With the benefit of the right stats, you can play the system – shoving poor floating skull Morte back into his deserved punishment and then swiftly getting him back out before he slips to his eternal doom – but otherwise, the description of him being swallowed up for ever is a truly horrible, chilling moment you can't not feel bad about. Luckily, there are other alternatives too – but that's the one that really sticks in the mind after finishing.

I, victim

We started by saying that the player is largely immune to anything the designers can throw, but really, that's not the case. No, there's no reason to be scared of the dragon, and a new life is just a reload away. Doesn't matter.

The flipside of games simply being fiction is that the player is ultimately the only one that can be truly hurt by anything that goes on, the only one for whom it actually matters. If any moment in a game has meaning, that's why.

Take the most famous one of recent years – the nuke in Call of Duty: Modern Warfare. In a game filled with death and destruction and with a body count that makes the entire Rambo series look like My Little Pony, only one moment tries to make death anything less than cheap: the first-person demise of your own character in the aftermath of a nuclear blast.

Getting emotional: call of duty 4

COD4: We kill thousands of people in shooters, often innocents. Why does Modern Warfare 2's infamous No Russian level feel so different?

While he doesn't have much character of his own, and most players probably don't even remember his name, in those moments as we claw him through the wreckage before his inevitable death, we feel connected to his suffering. Few games have ever offered that.
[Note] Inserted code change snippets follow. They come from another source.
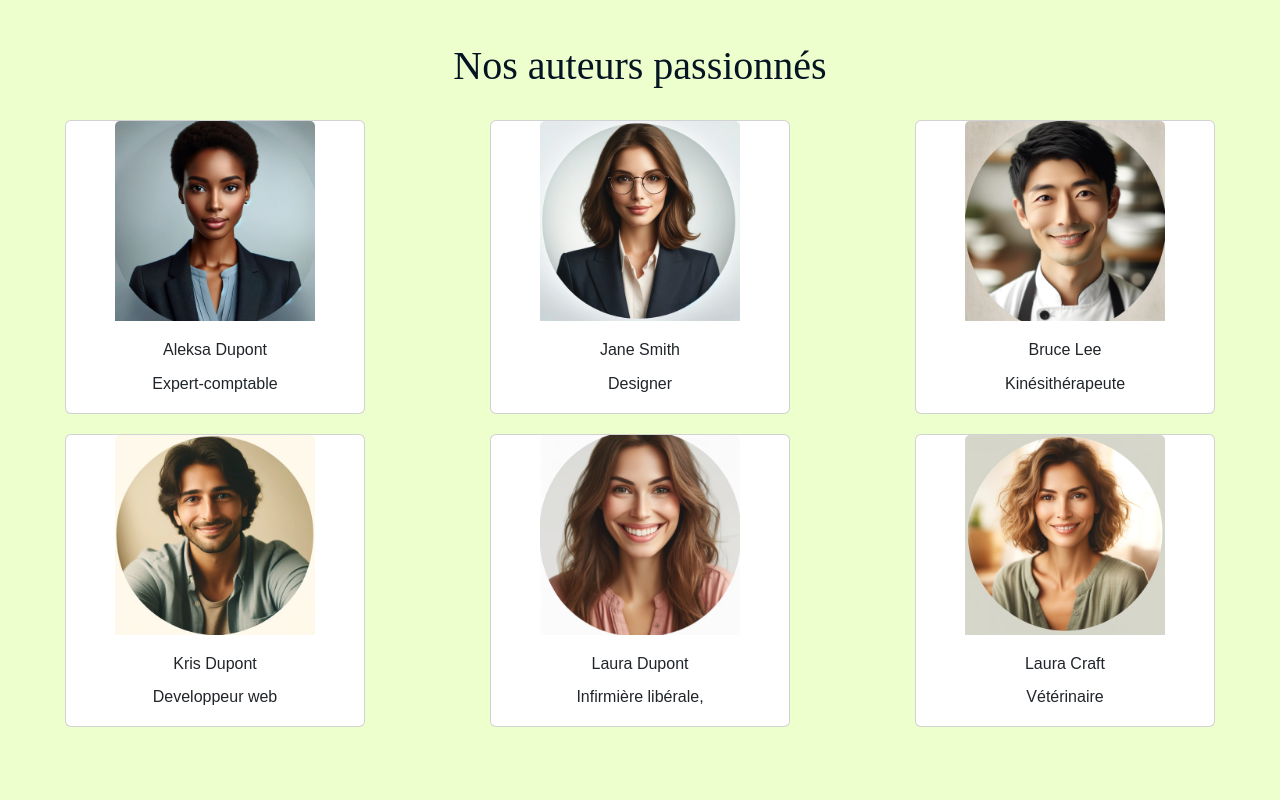
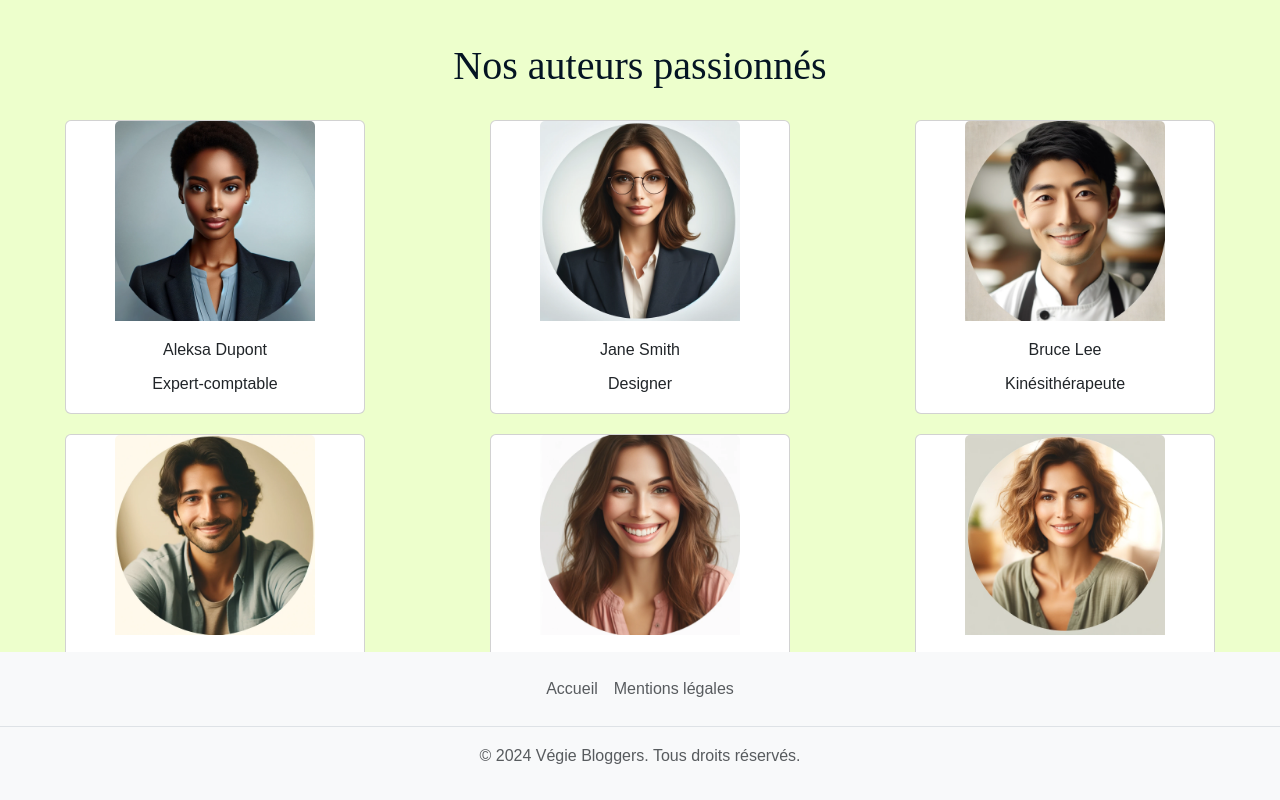
Before and after one commit to Aleks512/fronted, a Vue app: page / in a window 1280 px wide. Shown: the part 1115-1915 px from the top of the page. Before the commit the page ends 1842 px from the top, so only its background shows below. Built offline with nearby package versions, Linux system fonts and the light colour scheme.

Commit message:
footer part2

```diff
--- a/src/App.vue
+++ b/src/App.vue
@@ -6,16 +6,19 @@
   <button @click="forward">Forward</button> -->
 
   <router-view/>
+  <FooterView />
 </template>
 
 <script>
 import NavBar from '@/components/NavbarView.vue'
+import FooterView from './components/FooterView.vue';
 
 
 export default {
   name: 'App',
   components: {
-    NavBar
+    NavBar,
+    FooterView
   },
   methods: {
     redirect() {
```
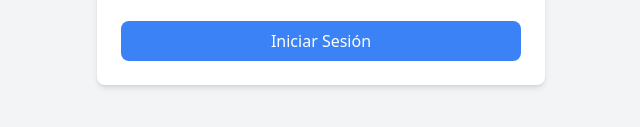
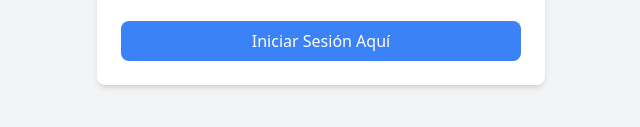
Before and after one commit to dieluna1/testGit, a plain HTML site: page index.html in a window 1280 px wide. Shown: the part 469-596 px from the top of the page, 319-959 px from the left. Drawn offline with nearby package versions, Linux system fonts and the light colour scheme.

Commit message:
Update index.html

```diff
--- a/index.html
+++ b/index.html
@@ -22,7 +22,7 @@
             </div>
             <button type="submit"
                     class="w-full px-4 py-2 mt-6 text-white bg-blue-500 rounded-lg hover:bg-blue-600">
-                Iniciar Sesión
+                Iniciar Sesión Aquí
             </button>
         </form>
 
```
Many more will in the future. As our technology improves, so too does the subtlety with which games can tell their stories. 3D characters capable of making eye-contact, of saying one thing while their faces say another, of interacting with their virtual words instead of just spitting out lines of canned dialogue.

New interaction methods that can add extra senses to the experience, as seen in a very primitive form with the Nintendo DS (particularly in games like The Rub Rabbits! series, with mini-games that include sweet stuff like holding a girl's hand on a walk in the park). AI capable of doing more than just following a flowchart in deciding how best to respond.

All of these and more are just a sampling of how games are going to learn to make us love them, and hurt us for it in the future. Phrased like that, it may not sound like much fun, but that pain could well be what makes games the most powerful storytelling medium ever. And that day is coming soon.